23 August 2013
Citizens’ Perceptions of Public Services
This course will introduce students to a number of different theoretical perspectives with a distinct focus on citizens’ perceptions of public services. Among the theoretical perspectives that we will touch upon are voter and performance information, fiscal illusions, and various accounts on citizen satisfaction (for instance the expectancy-disconfirmation model). Citizens’ perception of the performance of their government and the quality of the services provided by the public sector is obviously a core question in established democracies. It has therefore also been studied extensively within various disciplines such as comparative politics, public policy, and framing studies. This course focuses on citizens’ perceptions in a public administration perspective entailing that we are interested in to what extent knowledge about citizen perceptions can and should be used to benchmark public organizations and to guide future policy-making. The point of departure is the claim in the literature on voter information that most voters do not have the information necessary fully to judge the performance of incumbent governments or to assess alternative administrations when they seek to exercise democratic control. The course falls into three main parts. The first part deals with the basis of citizens’ perceptions of public services. The question is whether citizens’ assessments are based on valid knowledge and to what extent their perceptions can be influenced if they are presented to new and valid information. We will also touch upon the literature on fiscal illusions which suggests that citizens systematically underestimate the costs of public services and therefore demand more public spending than they would if they had been fully informed. Among the questions that we will discuss in this respect is the empirical evidence of such illusions and why such systematic misperceptions form. The second part deals with the widespread use of citizen satisfaction surveys as a means to assess quality and performance in the public sector. The main question is under what conditions such surveys constitute a valid tool by which quality can be assessed. Moreover, we will discuss the drivers of citizen satisfaction. In the first and second part of the course, citizens’ perceptions are mainly dealt with as a dependent variable. In the third part we will handle it as an independent variable and look at how citizen’ perceptions of costs and quality shape their behavior. The main question is how citizens react in case of dissatisfaction and why they do it. The theoretical point of departure in this part of the course will be Tiebout-model which states that citizens select local governments by moving and the EVLN-model exit, voice, loyalty, and neglect proposed by Lyons et al. The course mainly has a theoretical focus. However, we will also spend some time discussing methodological issues; for instance, the validity of conclusions in empirical papers and how we could design studies in order to examine the questions raised during the course.
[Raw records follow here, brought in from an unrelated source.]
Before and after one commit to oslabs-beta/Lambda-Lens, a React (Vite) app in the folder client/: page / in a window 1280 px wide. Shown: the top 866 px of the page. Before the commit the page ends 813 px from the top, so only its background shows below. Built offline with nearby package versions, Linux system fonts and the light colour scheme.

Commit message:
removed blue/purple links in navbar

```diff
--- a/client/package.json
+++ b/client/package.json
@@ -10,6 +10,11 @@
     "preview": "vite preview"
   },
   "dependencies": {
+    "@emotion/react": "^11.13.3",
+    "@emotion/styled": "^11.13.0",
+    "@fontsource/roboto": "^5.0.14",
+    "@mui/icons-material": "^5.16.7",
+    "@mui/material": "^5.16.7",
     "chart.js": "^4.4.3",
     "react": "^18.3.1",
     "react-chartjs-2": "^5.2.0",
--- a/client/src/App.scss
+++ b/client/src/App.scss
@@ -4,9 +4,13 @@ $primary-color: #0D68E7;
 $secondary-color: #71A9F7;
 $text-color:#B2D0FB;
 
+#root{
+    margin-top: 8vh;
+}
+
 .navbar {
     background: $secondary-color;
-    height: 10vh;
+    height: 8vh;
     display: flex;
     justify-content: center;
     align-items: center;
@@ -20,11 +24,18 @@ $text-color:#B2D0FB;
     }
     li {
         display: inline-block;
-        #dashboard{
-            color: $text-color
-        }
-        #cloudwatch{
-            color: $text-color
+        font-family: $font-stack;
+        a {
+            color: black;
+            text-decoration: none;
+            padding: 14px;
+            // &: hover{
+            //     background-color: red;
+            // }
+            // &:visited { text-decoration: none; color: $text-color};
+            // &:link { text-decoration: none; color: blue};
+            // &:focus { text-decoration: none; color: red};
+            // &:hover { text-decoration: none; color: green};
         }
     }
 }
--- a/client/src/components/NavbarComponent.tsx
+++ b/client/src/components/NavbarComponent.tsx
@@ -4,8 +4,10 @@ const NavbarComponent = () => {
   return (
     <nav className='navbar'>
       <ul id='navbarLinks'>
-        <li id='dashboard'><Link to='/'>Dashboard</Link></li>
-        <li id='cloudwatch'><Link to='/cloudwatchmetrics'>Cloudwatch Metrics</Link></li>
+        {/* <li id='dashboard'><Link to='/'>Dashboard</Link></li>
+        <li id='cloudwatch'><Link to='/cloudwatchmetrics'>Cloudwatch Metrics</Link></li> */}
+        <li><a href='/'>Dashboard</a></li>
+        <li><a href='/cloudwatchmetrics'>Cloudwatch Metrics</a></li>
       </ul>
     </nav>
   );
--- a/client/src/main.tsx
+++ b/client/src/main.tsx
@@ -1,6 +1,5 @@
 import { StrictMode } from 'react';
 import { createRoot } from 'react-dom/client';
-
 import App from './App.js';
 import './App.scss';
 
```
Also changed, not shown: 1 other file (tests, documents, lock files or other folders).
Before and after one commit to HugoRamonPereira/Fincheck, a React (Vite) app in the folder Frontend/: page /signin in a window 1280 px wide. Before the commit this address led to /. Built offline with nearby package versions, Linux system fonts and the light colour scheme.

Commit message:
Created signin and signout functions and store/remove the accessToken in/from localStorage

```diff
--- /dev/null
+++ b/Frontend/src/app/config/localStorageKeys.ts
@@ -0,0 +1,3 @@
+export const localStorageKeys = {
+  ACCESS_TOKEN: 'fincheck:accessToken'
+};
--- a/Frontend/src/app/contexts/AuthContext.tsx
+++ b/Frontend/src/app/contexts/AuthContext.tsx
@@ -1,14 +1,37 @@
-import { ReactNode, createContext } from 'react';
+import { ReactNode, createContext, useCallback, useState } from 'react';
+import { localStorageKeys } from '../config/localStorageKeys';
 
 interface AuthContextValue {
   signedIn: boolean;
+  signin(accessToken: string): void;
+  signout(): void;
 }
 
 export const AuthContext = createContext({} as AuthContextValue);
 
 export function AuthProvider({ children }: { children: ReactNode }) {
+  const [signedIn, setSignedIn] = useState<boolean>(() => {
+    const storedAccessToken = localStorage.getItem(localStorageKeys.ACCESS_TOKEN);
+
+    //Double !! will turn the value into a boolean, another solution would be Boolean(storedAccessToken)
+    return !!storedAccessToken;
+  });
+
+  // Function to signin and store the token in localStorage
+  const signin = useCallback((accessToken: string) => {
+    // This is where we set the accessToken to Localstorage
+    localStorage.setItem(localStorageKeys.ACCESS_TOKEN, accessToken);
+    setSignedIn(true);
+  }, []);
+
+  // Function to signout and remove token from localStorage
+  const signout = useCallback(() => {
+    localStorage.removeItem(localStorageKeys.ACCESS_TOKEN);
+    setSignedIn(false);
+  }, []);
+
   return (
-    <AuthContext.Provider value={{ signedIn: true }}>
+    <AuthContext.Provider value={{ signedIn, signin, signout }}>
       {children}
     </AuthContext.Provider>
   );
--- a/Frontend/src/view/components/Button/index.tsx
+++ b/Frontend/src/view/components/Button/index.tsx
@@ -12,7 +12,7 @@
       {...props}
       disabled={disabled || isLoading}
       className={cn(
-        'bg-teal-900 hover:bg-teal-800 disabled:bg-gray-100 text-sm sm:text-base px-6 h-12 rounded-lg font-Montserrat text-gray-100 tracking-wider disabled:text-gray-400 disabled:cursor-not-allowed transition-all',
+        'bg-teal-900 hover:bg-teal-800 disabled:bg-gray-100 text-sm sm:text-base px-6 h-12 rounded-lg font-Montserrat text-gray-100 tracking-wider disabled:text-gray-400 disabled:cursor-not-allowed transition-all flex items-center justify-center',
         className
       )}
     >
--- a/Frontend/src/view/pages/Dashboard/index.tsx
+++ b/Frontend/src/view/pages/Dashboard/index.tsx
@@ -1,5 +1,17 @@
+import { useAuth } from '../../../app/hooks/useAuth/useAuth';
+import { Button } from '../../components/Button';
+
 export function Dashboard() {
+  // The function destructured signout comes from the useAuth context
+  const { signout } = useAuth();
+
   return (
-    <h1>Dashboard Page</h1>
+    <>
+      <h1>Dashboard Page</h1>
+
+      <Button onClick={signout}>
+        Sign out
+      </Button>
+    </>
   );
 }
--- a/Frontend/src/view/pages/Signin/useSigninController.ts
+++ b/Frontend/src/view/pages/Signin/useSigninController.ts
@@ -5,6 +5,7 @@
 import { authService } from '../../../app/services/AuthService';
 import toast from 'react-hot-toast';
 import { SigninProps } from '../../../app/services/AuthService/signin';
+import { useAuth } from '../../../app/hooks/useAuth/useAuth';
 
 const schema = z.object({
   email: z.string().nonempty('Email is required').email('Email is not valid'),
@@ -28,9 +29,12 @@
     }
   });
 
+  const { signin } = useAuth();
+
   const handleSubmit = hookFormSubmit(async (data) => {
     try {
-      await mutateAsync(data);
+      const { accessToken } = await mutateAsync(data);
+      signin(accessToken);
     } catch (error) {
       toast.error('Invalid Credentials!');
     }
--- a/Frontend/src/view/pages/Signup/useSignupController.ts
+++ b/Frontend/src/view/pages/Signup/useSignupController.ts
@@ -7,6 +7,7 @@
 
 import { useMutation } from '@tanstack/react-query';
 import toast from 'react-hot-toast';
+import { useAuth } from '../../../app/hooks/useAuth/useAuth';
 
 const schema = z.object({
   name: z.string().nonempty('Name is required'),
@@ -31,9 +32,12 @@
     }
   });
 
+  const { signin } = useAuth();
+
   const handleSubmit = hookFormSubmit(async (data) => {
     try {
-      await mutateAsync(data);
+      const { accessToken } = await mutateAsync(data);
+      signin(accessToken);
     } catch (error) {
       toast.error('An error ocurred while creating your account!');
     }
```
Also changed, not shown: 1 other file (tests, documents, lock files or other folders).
Martin Bækgaard, Aarhus University
The objectives for this module are ability to:
- Describe and compare relevant theories as regards citizens’ perceptions of public services.
- Discuss the advantages and drawbacks of using different research designs and methods to study citizens’ perceptions of public services.
- Critically valuate and discuss theoretical and methodological strengths and weaknesses of existing studies of citizens’ perceptions of public services.
- Analyze and discuss to what extent citizens’ perceptions of public services is based on misperceptions.
- Analyze and discuss to what extent citizens’ perceptions can be shaped by new information.
- Analyze and discuss drivers of citizens’ satisfaction with public services
- Analyze and discuss how citizens react when dissatisfied with public services and why they do so.
- Present their analysis in a clearly written language.
EUR 0: Students on a bilateral exchange programme do not have to pay. Freemovers are obliged to pay participation fees while tuition fees only apply to freemovers from countries outside the EU/EEA/Switzerland.